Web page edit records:
◆ ◆ ◆ ◆
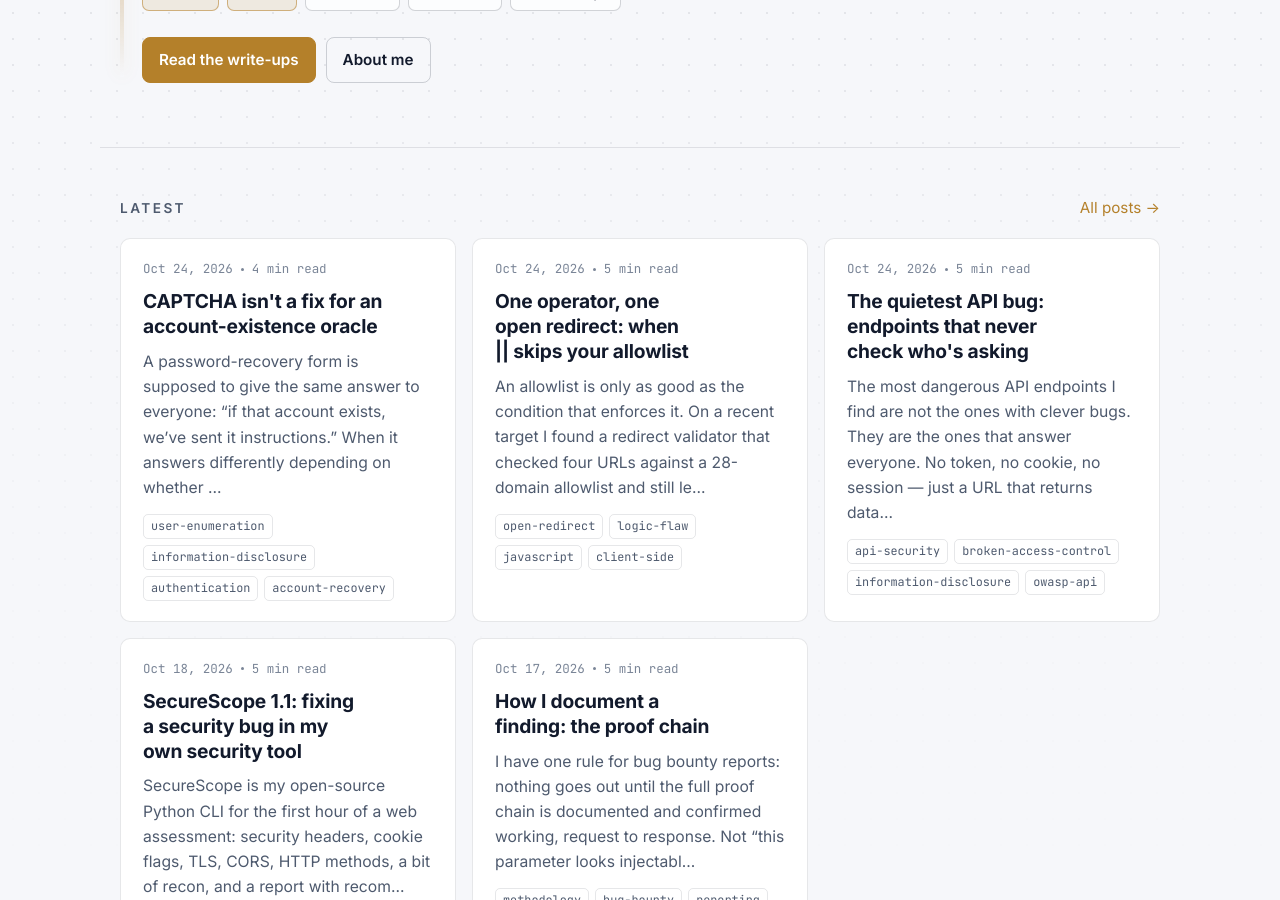
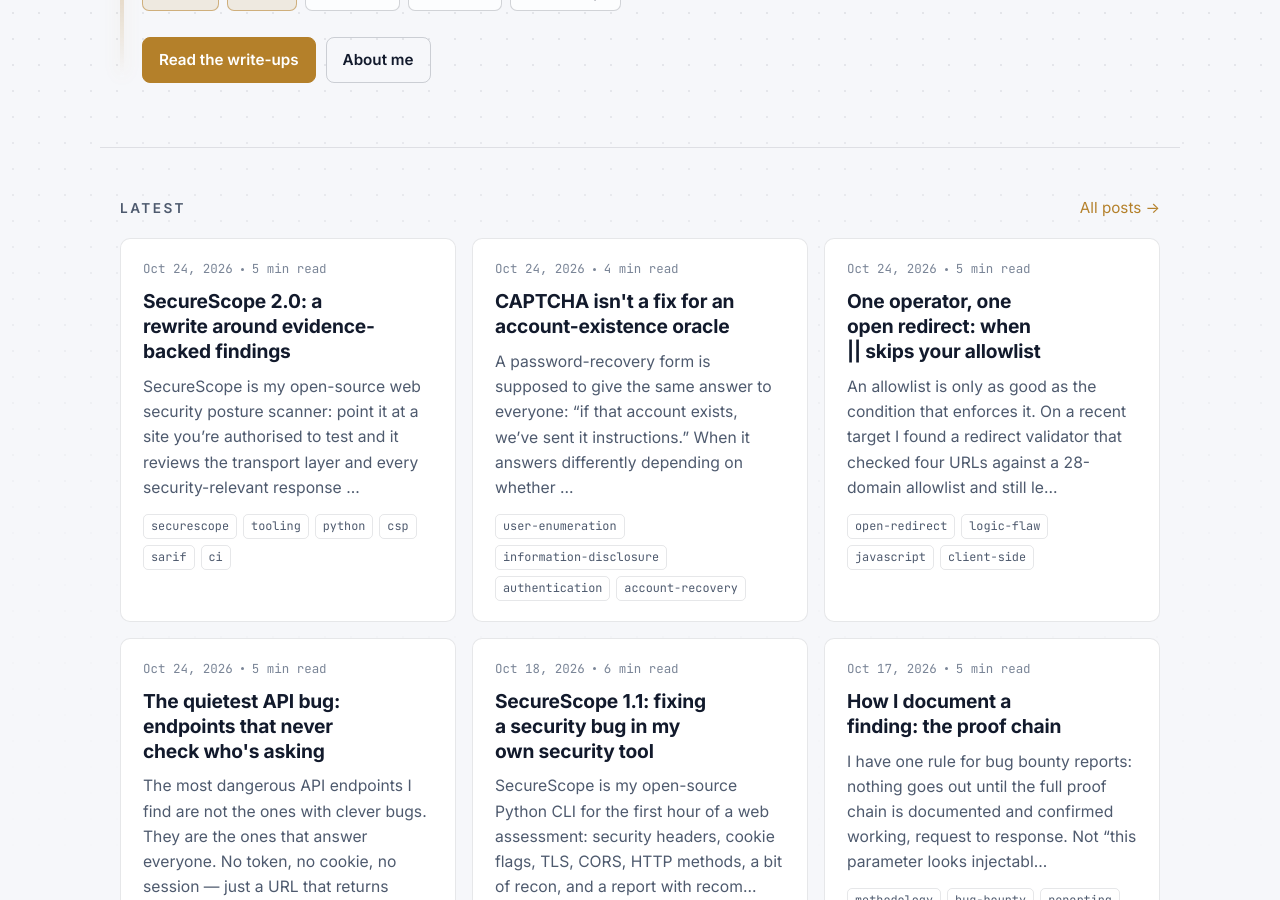
Before and after one commit to mohamedmoatazsec/mohamedmoatazsec.github.io, a Jekyll site: the page built from index.html, in a window 1280 px wide and 900 px high, scrolled down 427 px. Built offline with Jekyll 4.4.1, drawn with Linux system fonts in a browser that asks for light colours; some of the changed lines change nothing that is shown.

Commit message:
Add SecureScope 2.0 release post; mark 1.1 post as superseded
The 1.1 post predated the same-day 2.0 rewrite (CSP evaluator, grades, SARIF,
CI gate, GitHub Action, PyPI). Add an accurate 2.0 write-up from the changelog
and link the old post forward. Homepage already reflects 2.0 and is unchanged.

````diff
--- a/_posts/2026-10-18-securescope-1-1.md
+++ b/_posts/2026-10-18-securescope-1-1.md
@@ -14,6 +14,12 @@ fix, and it is a good example of a bug class that shows up in security tooling f
 than it should.
 
 <!--more-->
+
+> **Update — October 2026:** SecureScope has since been rewritten. The current tool is **2.0** —
+> a proper finding model, a CSP evaluator, grades, SARIF output and a CI gate — described in
+> [SecureScope 2.0]({{ '/writeups/2026/securescope-2-0/' | relative_url }}). The HTML-injection
+> fix below still stands (in 2.0 it became a rule across every output); the version number and
+> `pip install .` command here predate the rewrite.
 
 ## The bug: a report that trusted the target
 
--- /dev/null
+++ b/_posts/2026-10-24-securescope-2-0.md
@@ -0,0 +1,102 @@
+---
+title: "SecureScope 2.0: a rewrite around evidence-backed findings"
+description: The tool went from a header checker to an evidence-backed scanner with grades, a CSP evaluator, SARIF output and a CI gate. What changed, and the one idea it's all built on.
+date: 2026-10-24 17:30:00 +0300
+category: Tooling
+tags: [securescope, tooling, python, csp, sarif, ci]
+---
+
+[SecureScope](https://github.com/mohamedmoatazsec/SecureScope) is my open-source web security
+posture scanner: point it at a site you're authorised to test and it reviews the transport layer
+and every security-relevant response header the way a reviewer would. It's now at **2.0**, and
+it's less an update than a rewrite. Here's what changed and the single idea the whole thing is
+built on.
+
+<!--more-->
+
+## One idea: every result is an evidence-backed finding
+
+The 1.x tool produced a report. The 2.0 tool produces *findings*, and everything else derives
+from them. Each finding carries a stable id, a severity, a confidence level, the **exact evidence
+it saw**, a fix written for whoever owns the configuration, and CWE / OWASP / MDN references:
+
+```text
+HIGH   CSP allows inline scripts ('unsafe-inline')   name=Content-Security-Policy
+       CSP-UNSAFE-INLINE · csp                        directive=script-src
+```
+
+Once a result is a structured finding with a stable id, everything downstream is just a view of
+it — the console table, the grade, the HTML report, the SARIF file, the baseline diff. Nothing is
+special-cased. That stable id (`CSP-UNSAFE-INLINE`, `HSTS-SHORT-MAX-AGE`, …) is also what
+baselines and SARIF rules key on, so a finding means the same thing everywhere.
+
+## A real CSP evaluator, not a presence check
+
+The biggest single addition. SecureScope 1.x checked whether headers were *there*. 2.0 checks
+whether they're configured so they actually protect anyone. For Content-Security-Policy that
+means evaluating the policy: missing or report-only policies, no script restriction,
+`'unsafe-inline'` without nonces or hashes, `'unsafe-eval'`, wildcard and scheme-only script
+sources, missing `object-src` / `base-uri` / `form-action`, duplicate and unknown directives, no
+reporting endpoint — and it understands `'strict-dynamic'` so it doesn't cry wolf on a modern
+policy. The same "quality, not presence" rule now runs across HSTS, clickjacking protection,
+cookies, CORS and TLS.
+
+## Grades
+
+Each target gets a 0–100 score and a letter grade, computed the simple way so it can be explained
+in one sentence: start at 100, subtract 40 per critical, 20 per high, 10 per medium and 4 per low;
+informational findings are free. `A+ ≥ 95`, down to `F`. A grade is not a substitute for reading
+the findings — it's a way to tell, across many targets or across time, whether things are getting
+better or worse.
+
+## Reports, and a CI gate
+
+The report writers now cover **JSON** (the canonical format, with a published schema), a
+self-contained **HTML** report with severity filters and dark/light mode, **SARIF 2.1.0** for
+GitHub code scanning, **Markdown** for PR comments and job summaries, and **CSV** for ticketing.
+`-f` is repeatable, so one run can write several.
+
+The part I use most is the CI gate:
+
+```bash
+securescope app.example.com --baseline reports/last-good.json --fail-on high
+```
+
+`--fail-on` exits non-zero when a finding is at or above a severity; `--baseline` diffs against a
+previous JSON report so that **only new findings fail the build**. That's what makes it adoptable
+on an existing site: run once, commit the report as the baseline, gate on regressions, and burn
+the baseline down at your own pace instead of failing every pipeline on day one. The repo doubles
+as a GitHub Action (`uses: mohamedmoatazsec/SecureScope@v2`) that writes the Markdown report to
+the job summary and uploads SARIF to the security tab.
+
+## The scanner's own attack surface
+
+A security tool points itself at hostile hosts, so the target's response is attacker-controlled
+input. 2.0 (and the 2.0.1 hardening release) treats it that way:
+
+- **Everything from the target is escaped in every output** — console, HTML, Markdown and CSV
+  (including CSV formula injection). This started as the 1.1 HTML fix; now it's a rule across the
+  board, pinned by tests.
+- **Redirects are followed by hand, at most five hops, and never into loopback, link-local or
+  private address space** — otherwise a scanner running in CI would be a way to reach cloud
+  metadata endpoints and internal services. A refused hop is reported as
+  `REDIRECT-TO-INTERNAL-ADDRESS`.
+- **Response bodies are capped at 2 MB and evidence at 1000 characters**, so a target can't
+  exhaust memory or bloat a report.
+
+It still never sends state-changing requests, and the noisier recon (ports, subdomains, WHOIS) is
+opt-in — the default scan is HTTP and TLS only.
+
+## Install
+
+```bash
+pip install securescope
+securescope app.example.com --fail-on high -f sarif -f html -o reports/
+```
+
+Python 3.9+, MIT-licensed, 75 offline tests, and a `SECURITY.md` for reporting an issue in the
+tool itself. The code is at
+[github.com/mohamedmoatazsec/SecureScope](https://github.com/mohamedmoatazsec/SecureScope).
+
+As always: run it only against systems you own or have explicit, written permission to test, and
+treat findings as configuration observations to verify, not as proof of exploitability.
````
◆ ◆ ◆ ◆
[PROBLEM] Could you copy each line above exactly as written, minus any pictures?

[ANSWER BOX]
Before and after one commit to mohamedmoatazsec/mohamedmoatazsec.github.io, a Jekyll site: the page built from index.html, in a window 1280 px wide and 900 px high, scrolled down 427 px. Built offline with Jekyll 4.4.1, drawn with Linux system fonts in a browser that asks for light colours; some of the changed lines change nothing that is shown.

Commit message:
Add SecureScope 2.0 release post; mark 1.1 post as superseded
The 1.1 post predated the same-day 2.0 rewrite (CSP evaluator, grades, SARIF,
CI gate, GitHub Action, PyPI). Add an accurate 2.0 write-up from the changelog
and link the old post forward. Homepage already reflects 2.0 and is unchanged.

````diff
--- a/_posts/2026-10-18-securescope-1-1.md
+++ b/_posts/2026-10-18-securescope-1-1.md
@@ -14,6 +14,12 @@ fix, and it is a good example of a bug class that shows up in security tooling f
 than it should.
 
 <!--more-->
+
+> **Update — October 2026:** SecureScope has since been rewritten. The current tool is **2.0** —
+> a proper finding model, a CSP evaluator, grades, SARIF output and a CI gate — described in
+> [SecureScope 2.0]({{ '/writeups/2026/securescope-2-0/' | relative_url }}). The HTML-injection
+> fix below still stands (in 2.0 it became a rule across every output); the version number and
+> `pip install .` command here predate the rewrite.
 
 ## The bug: a report that trusted the target
 
--- /dev/null
+++ b/_posts/2026-10-24-securescope-2-0.md
@@ -0,0 +1,102 @@
+---
+title: "SecureScope 2.0: a rewrite around evidence-backed findings"
+description: The tool went from a header checker to an evidence-backed scanner with grades, a CSP evaluator, SARIF output and a CI gate. What changed, and the one idea it's all built on.
+date: 2026-10-24 17:30:00 +0300
+category: Tooling
+tags: [securescope, tooling, python, csp, sarif, ci]
+---
+
+[SecureScope](https://github.com/mohamedmoatazsec/SecureScope) is my open-source web security
+posture scanner: point it at a site you're authorised to test and it reviews the transport layer
+and every security-relevant response header the way a reviewer would. It's now at **2.0**, and
+it's less an update than a rewrite. Here's what changed and the single idea the whole thing is
+built on.
+
+<!--more-->
+
+## One idea: every result is an evidence-backed finding
+
+The 1.x tool produced a report. The 2.0 tool produces *findings*, and everything else derives
+from them. Each finding carries a stable id, a severity, a confidence level, the **exact evidence
+it saw**, a fix written for whoever owns the configuration, and CWE / OWASP / MDN references:
+
+```text
+HIGH   CSP allows inline scripts ('unsafe-inline')   name=Content-Security-Policy
+       CSP-UNSAFE-INLINE · csp                        directive=script-src
+```
+
+Once a result is a structured finding with a stable id, everything downstream is just a view of
+it — the console table, the grade, the HTML report, the SARIF file, the baseline diff. Nothing is
+special-cased. That stable id (`CSP-UNSAFE-INLINE`, `HSTS-SHORT-MAX-AGE`, …) is also what
+baselines and SARIF rules key on, so a finding means the same thing everywhere.
+
+## A real CSP evaluator, not a presence check
+
+The biggest single addition. SecureScope 1.x checked whether headers were *there*. 2.0 checks
+whether they're configured so they actually protect anyone. For Content-Security-Policy that
+means evaluating the policy: missing or report-only policies, no script restriction,
+`'unsafe-inline'` without nonces or hashes, `'unsafe-eval'`, wildcard and scheme-only script
+sources, missing `object-src` / `base-uri` / `form-action`, duplicate and unknown directives, no
+reporting endpoint — and it understands `'strict-dynamic'` so it doesn't cry wolf on a modern
+policy. The same "quality, not presence" rule now runs across HSTS, clickjacking protection,
+cookies, CORS and TLS.
+
+## Grades
+
+Each target gets a 0–100 score and a letter grade, computed the simple way so it can be explained
+in one sentence: start at 100, subtract 40 per critical, 20 per high, 10 per medium and 4 per low;
+informational findings are free. `A+ ≥ 95`, down to `F`. A grade is not a substitute for reading
+the findings — it's a way to tell, across many targets or across time, whether things are getting
+better or worse.
+
+## Reports, and a CI gate
+
+The report writers now cover **JSON** (the canonical format, with a published schema), a
+self-contained **HTML** report with severity filters and dark/light mode, **SARIF 2.1.0** for
+GitHub code scanning, **Markdown** for PR comments and job summaries, and **CSV** for ticketing.
+`-f` is repeatable, so one run can write several.
+
+The part I use most is the CI gate:
+
+```bash
+securescope app.example.com --baseline reports/last-good.json --fail-on high
+```
+
+`--fail-on` exits non-zero when a finding is at or above a severity; `--baseline` diffs against a
+previous JSON report so that **only new findings fail the build**. That's what makes it adoptable
+on an existing site: run once, commit the report as the baseline, gate on regressions, and burn
+the baseline down at your own pace instead of failing every pipeline on day one. The repo doubles
+as a GitHub Action (`uses: mohamedmoatazsec/SecureScope@v2`) that writes the Markdown report to
+the job summary and uploads SARIF to the security tab.
+
+## The scanner's own attack surface
+
+A security tool points itself at hostile hosts, so the target's response is attacker-controlled
+input. 2.0 (and the 2.0.1 hardening release) treats it that way:
+
+- **Everything from the target is escaped in every output** — console, HTML, Markdown and CSV
+  (including CSV formula injection). This started as the 1.1 HTML fix; now it's a rule across the
+  board, pinned by tests.
+- **Redirects are followed by hand, at most five hops, and never into loopback, link-local or
+  private address space** — otherwise a scanner running in CI would be a way to reach cloud
+  metadata endpoints and internal services. A refused hop is reported as
+  `REDIRECT-TO-INTERNAL-ADDRESS`.
+- **Response bodies are capped at 2 MB and evidence at 1000 characters**, so a target can't
+  exhaust memory or bloat a report.
+
+It still never sends state-changing requests, and the noisier recon (ports, subdomains, WHOIS) is
+opt-in — the default scan is HTTP and TLS only.
+
+## Install
+
+```bash
+pip install securescope
+securescope app.example.com --fail-on high -f sarif -f html -o reports/
+```
+
+Python 3.9+, MIT-licensed, 75 offline tests, and a `SECURITY.md` for reporting an issue in the
+tool itself. The code is at
+[github.com/mohamedmoatazsec/SecureScope](https://github.com/mohamedmoatazsec/SecureScope).
+
+As always: run it only against systems you own or have explicit, written permission to test, and
+treat findings as configuration observations to verify, not as proof of exploitability.
````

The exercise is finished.